Former Illini champion Kevin Anderson upsets Roger Federer in Wimbledon quarterfinal

Former University of Illinois tennis star Kevin Anderson completed a marathon upset against an all-time great on the highest stage of professional tennis.

Anderson came back from two sets down to beat Roger Federer in Wimbledon’s quarterfinals 2-6, 6-7, 7-6, 6-4, 13-11 on Wednesday morning. He will play in the semifinals of the tournament for the first time in his career.

As a native of South Africa, Anderson played three seasons with the Fighting Illini and won the NCAA doubles championship during the 2005-06 season as a sophomore. The 32-year-old was a three-time All-American in singles at Illinois.

Now, as the eighth ranked singles player on the ATP World Tour, Anderson is a force to be reckoned with at the professional level.

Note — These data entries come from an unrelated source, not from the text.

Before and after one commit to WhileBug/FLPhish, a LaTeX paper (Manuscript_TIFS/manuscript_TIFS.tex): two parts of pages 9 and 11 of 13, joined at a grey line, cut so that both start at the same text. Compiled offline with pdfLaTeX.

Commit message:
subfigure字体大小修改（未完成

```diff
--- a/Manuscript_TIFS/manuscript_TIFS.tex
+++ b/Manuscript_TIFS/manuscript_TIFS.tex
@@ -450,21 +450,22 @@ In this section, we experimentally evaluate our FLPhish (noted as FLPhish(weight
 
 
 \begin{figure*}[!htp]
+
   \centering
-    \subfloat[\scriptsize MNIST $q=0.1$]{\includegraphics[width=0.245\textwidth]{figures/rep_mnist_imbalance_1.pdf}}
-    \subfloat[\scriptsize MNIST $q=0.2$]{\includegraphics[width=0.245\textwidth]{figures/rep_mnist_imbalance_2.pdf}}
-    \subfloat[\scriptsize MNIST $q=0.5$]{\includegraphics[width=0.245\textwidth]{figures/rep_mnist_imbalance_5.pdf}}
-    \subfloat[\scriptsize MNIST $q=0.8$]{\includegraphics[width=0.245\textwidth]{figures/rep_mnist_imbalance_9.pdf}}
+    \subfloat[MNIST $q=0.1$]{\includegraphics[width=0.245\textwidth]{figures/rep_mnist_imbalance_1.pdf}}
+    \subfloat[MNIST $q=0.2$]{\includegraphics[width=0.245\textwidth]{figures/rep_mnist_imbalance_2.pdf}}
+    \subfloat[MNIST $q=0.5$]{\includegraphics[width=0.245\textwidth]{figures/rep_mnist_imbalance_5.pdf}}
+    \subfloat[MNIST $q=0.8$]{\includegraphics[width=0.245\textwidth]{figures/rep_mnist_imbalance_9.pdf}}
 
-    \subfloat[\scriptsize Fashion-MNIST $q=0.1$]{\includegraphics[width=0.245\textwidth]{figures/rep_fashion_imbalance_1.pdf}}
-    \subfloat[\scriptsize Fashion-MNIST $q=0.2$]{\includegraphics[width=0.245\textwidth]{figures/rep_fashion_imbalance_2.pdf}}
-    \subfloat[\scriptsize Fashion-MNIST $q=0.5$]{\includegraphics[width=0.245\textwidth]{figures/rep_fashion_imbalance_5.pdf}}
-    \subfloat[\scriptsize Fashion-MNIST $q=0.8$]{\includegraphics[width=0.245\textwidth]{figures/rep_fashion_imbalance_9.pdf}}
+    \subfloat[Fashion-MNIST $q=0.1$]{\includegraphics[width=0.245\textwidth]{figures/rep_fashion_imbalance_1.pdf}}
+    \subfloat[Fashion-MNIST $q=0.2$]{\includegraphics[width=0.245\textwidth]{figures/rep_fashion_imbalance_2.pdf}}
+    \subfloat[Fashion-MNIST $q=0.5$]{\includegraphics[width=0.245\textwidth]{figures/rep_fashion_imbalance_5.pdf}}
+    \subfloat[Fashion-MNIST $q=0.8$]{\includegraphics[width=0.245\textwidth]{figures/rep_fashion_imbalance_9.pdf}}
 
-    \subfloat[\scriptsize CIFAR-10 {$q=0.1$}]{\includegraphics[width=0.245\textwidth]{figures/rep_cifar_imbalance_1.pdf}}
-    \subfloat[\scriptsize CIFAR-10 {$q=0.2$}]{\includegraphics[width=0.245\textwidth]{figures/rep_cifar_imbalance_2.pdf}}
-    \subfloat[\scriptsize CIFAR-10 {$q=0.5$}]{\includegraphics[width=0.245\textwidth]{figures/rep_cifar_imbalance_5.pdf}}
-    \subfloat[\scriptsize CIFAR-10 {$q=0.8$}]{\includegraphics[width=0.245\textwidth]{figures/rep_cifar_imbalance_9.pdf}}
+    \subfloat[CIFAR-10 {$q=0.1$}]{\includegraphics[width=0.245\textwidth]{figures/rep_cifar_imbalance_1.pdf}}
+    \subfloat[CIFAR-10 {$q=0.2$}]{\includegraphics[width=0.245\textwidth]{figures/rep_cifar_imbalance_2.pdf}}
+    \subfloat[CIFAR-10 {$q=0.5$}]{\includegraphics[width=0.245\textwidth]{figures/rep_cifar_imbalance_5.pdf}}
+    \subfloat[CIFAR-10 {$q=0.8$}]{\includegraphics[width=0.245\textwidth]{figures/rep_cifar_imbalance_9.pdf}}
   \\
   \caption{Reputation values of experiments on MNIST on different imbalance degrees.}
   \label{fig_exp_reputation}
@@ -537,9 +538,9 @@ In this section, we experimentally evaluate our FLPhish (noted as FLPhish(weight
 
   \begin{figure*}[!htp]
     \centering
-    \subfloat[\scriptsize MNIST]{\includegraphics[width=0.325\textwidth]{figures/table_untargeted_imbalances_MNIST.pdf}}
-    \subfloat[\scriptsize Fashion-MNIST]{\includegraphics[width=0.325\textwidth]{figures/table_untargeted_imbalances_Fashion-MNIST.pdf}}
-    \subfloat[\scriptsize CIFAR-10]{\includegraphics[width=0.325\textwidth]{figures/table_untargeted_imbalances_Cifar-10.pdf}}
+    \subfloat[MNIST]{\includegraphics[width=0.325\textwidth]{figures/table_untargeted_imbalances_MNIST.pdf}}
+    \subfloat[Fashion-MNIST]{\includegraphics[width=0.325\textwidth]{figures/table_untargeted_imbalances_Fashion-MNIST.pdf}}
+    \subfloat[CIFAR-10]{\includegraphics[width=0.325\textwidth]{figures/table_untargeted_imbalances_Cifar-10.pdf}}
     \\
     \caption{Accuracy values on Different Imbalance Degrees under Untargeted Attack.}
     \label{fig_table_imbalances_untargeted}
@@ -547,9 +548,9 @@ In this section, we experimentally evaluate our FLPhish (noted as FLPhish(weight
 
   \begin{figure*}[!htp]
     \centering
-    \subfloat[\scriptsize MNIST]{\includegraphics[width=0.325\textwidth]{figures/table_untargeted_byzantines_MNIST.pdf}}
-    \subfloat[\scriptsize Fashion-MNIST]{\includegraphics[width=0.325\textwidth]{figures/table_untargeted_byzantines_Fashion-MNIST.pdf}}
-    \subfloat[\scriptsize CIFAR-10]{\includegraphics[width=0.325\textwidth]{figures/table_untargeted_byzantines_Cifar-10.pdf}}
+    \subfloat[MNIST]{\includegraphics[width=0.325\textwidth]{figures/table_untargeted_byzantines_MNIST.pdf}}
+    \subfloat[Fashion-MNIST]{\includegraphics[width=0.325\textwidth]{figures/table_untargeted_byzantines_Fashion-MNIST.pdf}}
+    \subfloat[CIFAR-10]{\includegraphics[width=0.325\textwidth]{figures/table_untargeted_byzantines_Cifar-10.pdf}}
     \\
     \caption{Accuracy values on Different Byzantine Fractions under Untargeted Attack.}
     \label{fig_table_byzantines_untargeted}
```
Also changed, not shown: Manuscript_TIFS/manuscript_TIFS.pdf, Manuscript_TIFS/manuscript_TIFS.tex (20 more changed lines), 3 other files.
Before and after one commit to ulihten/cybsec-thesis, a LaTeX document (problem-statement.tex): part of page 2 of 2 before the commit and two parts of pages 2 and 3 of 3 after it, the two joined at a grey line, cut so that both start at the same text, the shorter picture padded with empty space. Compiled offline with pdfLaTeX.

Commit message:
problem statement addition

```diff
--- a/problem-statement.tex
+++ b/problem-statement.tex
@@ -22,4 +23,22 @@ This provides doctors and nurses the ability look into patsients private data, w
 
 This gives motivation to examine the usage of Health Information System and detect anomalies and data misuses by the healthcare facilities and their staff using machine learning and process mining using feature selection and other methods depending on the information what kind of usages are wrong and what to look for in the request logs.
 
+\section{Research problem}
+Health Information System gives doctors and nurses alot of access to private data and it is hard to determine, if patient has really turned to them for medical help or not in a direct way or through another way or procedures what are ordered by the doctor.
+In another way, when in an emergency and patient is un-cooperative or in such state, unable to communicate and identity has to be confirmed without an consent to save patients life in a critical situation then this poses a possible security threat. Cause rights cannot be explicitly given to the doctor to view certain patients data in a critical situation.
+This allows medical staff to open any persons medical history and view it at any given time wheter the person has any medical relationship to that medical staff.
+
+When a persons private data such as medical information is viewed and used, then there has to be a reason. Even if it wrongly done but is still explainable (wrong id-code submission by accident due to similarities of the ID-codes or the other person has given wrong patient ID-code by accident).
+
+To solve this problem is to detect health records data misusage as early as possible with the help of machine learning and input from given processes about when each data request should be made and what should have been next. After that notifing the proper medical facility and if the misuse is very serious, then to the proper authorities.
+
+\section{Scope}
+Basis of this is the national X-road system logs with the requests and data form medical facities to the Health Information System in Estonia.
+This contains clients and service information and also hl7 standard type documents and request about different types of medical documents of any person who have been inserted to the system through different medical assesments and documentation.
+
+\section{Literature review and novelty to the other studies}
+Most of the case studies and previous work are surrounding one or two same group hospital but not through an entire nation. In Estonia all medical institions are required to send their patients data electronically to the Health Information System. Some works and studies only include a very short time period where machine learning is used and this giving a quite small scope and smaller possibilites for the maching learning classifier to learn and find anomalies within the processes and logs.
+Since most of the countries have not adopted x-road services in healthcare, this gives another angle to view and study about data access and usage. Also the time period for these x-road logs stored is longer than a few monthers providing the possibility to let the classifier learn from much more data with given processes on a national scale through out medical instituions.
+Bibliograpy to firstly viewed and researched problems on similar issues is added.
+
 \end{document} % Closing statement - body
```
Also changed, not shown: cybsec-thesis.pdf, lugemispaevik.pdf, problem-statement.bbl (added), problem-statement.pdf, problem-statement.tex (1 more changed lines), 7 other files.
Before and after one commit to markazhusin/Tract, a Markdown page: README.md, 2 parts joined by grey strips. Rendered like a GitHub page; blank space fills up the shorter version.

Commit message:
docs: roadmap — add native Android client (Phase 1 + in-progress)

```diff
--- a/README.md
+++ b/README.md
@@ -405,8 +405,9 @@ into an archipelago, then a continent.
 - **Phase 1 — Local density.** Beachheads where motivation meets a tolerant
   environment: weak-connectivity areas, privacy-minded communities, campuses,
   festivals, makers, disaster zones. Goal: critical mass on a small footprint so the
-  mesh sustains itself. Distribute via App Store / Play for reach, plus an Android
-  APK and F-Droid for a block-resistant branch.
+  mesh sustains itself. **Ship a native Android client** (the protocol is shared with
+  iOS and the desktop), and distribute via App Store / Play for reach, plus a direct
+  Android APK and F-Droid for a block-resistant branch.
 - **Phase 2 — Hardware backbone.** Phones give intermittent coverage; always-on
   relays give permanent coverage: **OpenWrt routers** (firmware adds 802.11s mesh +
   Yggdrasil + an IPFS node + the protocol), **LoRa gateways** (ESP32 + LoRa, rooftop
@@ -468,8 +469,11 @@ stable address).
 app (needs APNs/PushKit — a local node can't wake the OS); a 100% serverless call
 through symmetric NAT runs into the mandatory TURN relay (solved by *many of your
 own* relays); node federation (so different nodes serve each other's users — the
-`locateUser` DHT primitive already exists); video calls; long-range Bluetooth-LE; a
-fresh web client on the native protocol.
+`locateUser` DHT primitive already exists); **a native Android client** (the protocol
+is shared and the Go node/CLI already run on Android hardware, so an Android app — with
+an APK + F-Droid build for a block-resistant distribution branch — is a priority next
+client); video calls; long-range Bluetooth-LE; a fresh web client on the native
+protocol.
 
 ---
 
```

He made it all the way to the US Open final in 2017.

The former Illini star will look to keep his recent success going when he represents Illinois in the semifinals of Wimbledon this Friday.